UZBEKISTAN-TURKMENISTAN: A POLE OF MULTIVECTORAL POLICY IN CENTRAL ASIA

Mikhail AGAJANIAN


Mikhail Agajanian, Independent Expert (Erevan, Armenia)


ABSTRACT

Contrary to the widespread opinion, Central Asia is not a homogenous region made up of independent countries that can easily be lumped together. It is not a monolith, but a territory crisscrossed by numerous dividing lines, some of them created by different, or even opposing, foreign policy preferences of the Central Asian republics. The author has taken two of themTurkmenistan and Uzbekistanto demonstrate the main trends of multivectoral foreign policy pursued by the regional actors, irrespective of how relations with the external players are developing.

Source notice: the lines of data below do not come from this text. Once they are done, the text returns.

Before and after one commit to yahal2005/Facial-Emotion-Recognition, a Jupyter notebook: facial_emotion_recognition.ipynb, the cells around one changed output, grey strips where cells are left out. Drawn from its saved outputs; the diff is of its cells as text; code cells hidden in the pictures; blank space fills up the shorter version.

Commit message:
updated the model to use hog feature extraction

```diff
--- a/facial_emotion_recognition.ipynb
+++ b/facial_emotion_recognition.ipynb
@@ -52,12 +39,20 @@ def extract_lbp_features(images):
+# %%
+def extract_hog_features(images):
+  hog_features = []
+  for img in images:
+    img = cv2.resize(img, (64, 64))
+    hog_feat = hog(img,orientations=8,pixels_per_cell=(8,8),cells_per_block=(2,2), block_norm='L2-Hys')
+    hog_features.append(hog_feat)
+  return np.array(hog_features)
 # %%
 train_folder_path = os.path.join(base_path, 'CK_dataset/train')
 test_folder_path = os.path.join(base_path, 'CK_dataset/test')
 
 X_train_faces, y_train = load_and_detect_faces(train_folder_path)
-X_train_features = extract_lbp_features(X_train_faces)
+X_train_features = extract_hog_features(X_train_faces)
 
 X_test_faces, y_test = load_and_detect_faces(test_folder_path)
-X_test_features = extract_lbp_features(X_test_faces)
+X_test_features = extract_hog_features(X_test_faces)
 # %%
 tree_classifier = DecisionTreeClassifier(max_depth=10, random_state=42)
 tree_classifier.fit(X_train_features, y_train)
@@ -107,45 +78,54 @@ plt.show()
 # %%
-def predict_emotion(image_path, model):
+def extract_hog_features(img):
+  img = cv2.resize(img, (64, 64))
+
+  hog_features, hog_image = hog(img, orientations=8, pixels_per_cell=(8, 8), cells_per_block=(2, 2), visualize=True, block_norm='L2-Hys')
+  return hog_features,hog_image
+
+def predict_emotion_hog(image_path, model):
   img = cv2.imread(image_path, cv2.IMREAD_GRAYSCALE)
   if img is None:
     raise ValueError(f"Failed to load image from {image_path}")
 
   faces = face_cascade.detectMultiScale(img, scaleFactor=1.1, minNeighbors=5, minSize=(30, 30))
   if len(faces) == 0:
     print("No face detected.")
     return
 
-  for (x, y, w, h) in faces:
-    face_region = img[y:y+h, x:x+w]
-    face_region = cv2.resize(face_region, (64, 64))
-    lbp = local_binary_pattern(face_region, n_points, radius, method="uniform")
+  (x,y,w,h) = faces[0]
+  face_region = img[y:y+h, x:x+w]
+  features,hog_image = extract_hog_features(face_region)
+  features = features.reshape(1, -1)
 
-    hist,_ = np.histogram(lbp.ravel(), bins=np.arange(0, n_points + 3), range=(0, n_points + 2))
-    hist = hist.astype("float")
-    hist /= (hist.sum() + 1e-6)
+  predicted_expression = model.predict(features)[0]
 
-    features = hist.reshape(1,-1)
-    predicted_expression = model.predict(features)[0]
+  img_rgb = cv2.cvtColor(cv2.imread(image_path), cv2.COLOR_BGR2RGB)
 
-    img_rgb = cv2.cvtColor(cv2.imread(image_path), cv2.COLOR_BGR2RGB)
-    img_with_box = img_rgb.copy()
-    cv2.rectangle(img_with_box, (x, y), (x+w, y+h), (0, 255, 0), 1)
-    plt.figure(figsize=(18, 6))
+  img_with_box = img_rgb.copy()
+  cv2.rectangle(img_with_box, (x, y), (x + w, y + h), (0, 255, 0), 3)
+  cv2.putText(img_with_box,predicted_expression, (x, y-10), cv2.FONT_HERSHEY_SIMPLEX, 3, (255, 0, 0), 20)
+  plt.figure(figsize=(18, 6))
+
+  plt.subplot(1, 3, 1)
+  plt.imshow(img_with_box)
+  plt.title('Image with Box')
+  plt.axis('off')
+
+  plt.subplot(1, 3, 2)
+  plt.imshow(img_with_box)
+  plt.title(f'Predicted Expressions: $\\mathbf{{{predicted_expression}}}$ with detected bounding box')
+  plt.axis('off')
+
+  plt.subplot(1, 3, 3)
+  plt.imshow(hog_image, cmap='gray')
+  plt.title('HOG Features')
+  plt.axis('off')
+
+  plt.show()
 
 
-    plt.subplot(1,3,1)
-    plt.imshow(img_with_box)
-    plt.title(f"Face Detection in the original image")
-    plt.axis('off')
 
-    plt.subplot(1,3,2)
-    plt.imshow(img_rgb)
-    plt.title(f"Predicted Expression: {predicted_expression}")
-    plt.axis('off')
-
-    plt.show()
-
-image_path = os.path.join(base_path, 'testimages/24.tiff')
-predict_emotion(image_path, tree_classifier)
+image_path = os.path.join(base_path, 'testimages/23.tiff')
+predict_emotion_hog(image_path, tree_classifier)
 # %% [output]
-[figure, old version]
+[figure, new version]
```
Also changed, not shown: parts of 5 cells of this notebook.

Keywords: Uzbekistan, Turkmenistan, multivectoral foreign policy, Central Asia, the Afghan Question, the problem of water resources, energy and transport projects, Russia, the United States, CSTO, SCO.

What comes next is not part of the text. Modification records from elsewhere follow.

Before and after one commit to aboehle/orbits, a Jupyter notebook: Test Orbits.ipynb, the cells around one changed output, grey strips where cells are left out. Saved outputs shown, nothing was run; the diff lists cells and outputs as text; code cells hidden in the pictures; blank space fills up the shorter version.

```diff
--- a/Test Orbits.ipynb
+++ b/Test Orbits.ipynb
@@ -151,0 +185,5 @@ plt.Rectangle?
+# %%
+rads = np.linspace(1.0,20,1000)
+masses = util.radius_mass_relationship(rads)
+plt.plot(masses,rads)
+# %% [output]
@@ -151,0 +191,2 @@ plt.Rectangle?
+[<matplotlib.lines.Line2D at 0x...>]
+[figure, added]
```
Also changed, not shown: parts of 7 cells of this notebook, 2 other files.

Introduction

Relations among the states responsible for the geopolitical makeup of Central Asia are not consistent at all. There are seats of ethnopolitical conflicts on the borders of at least some of them; the countries demonstrate different approaches to urgent transborder issues, hydroelectric projects, and distribution of the regions water resources in particular.

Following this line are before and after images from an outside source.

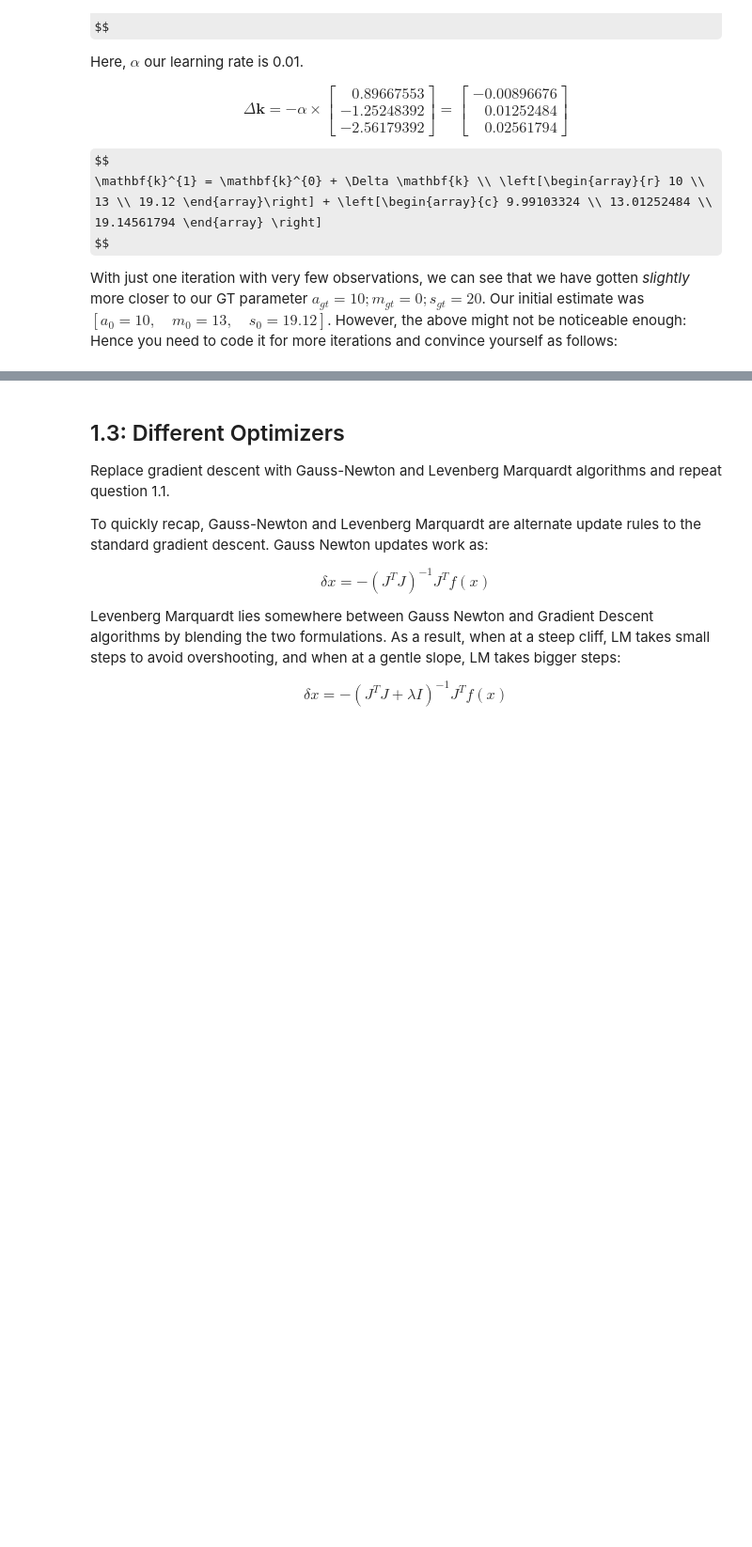
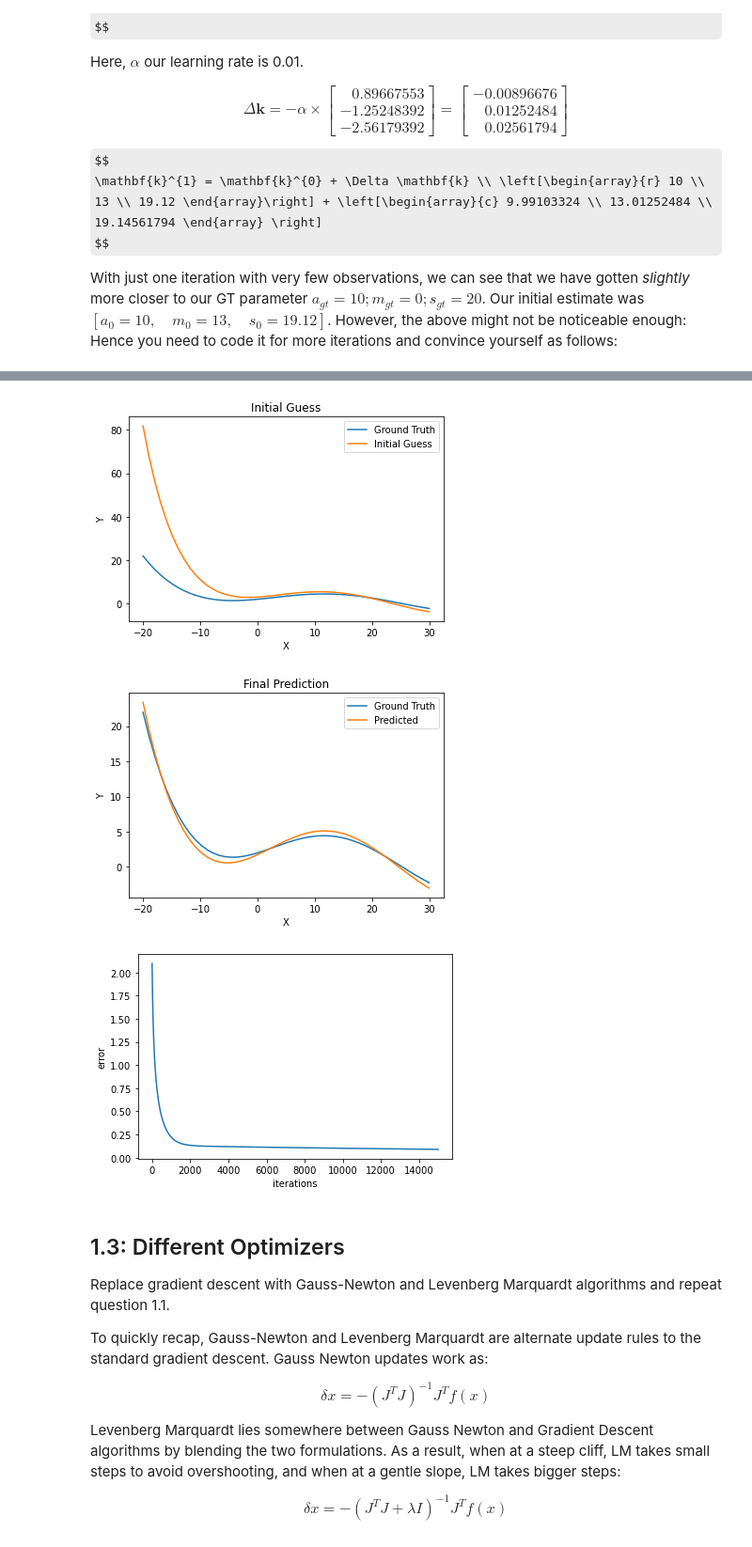
Before and after one commit to BhaskarJoshi-01/Mobile-Robotics---Monsoon-2021, a Jupyter notebook: Assignment-3/Assignment-3.ipynb, the cells around one changed output, grey strips where cells are left out. Shown at 94% size. Cells and saved outputs as stored; diff of their text form; code cells hidden in the pictures; some formulas as TeX source; blank space fills up the shorter version.

```diff
--- a/Assignment-3/Assignment-3.ipynb
+++ b/Assignment-3/Assignment-3.ipynb
@@ -368,43 +389,55 @@ def jacobian2(x,p1,p2,p3,p4):
 
 def gradient_descent2(x_obs, y_obs, p1, p2, p3, p4, no_of_itr=no_of_itr2, alpha=nonl_learning_rate, tolerance=tolerance2):
     W = [p1, p2, p3, p4]
+    Rs = []
     for _ in range(int(no_of_itr)):
         jac = jacobian2(x_obs, W[0], W[1], W[2], W[3])
         resi = residual2(x_obs, W[0], W[1], W[2], W[3], y_obs)
         W = W - alpha * jac.T @ resi
         R = np.sqrt((resi**2).sum())/no_of_obs
+        Rs.append(R)
 
         if R < tolerance:
             break
 
-    return W,R
+    return W,Rs
 # %%
 def simulate_q1_2():
     x_obs = np.linspace(-20, 30, no_of_obs)
     y_obs = make_non_linear(x_obs, p1, p2, p3, p4)
 
     def plot_init_state():
         y_est = make_non_linear(x_obs, init_p1, init_p2, init_p3, init_p4)
         plt.plot(x_obs, y_obs)
         plt.plot(x_obs, y_est)
         plt.xlabel("X"), plt.ylabel("Y")
         plt.legend(["Ground Truth", "Initial Guess"])
         plt.title("Initial Guess")
         plt.show()
 
     plot_init_state()
-    W, R = gradient_descent2(x_obs, y_obs, init_p1, init_p2, init_p3, init_p4)
+    W, Rs = gradient_descent2(x_obs, y_obs, init_p1, init_p2, init_p3, init_p4)
     y_est = make_non_linear(x_obs, W[0], W[1], W[2], W[3])
 
     plt.clf()
     plt.plot(x_obs, y_obs)
     plt.plot(x_obs, y_est)
     plt.xlabel("X"), plt.ylabel("Y")
     plt.legend(["Ground Truth", "Predicted"])
     plt.title("Final Prediction")
     plt.show()
 
+    plt.clf()
+    plt.plot(Rs)
+    plt.xlabel("iterations")
+    plt.ylabel("error")
+    plt.show()
+
 simulate_q1_2()
+# %% [output]
+[figure, added]
+[figure, added]
+[figure, added]
 # %% [markdown]
 ## 1.3: Different Optimizers
 
```
Also changed, not shown: parts of 10 cells of this notebook.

At the same time, the Central Asian republics have been preserving regional security at a certain level by drawing on internal and external resources. The far from simple relations between some of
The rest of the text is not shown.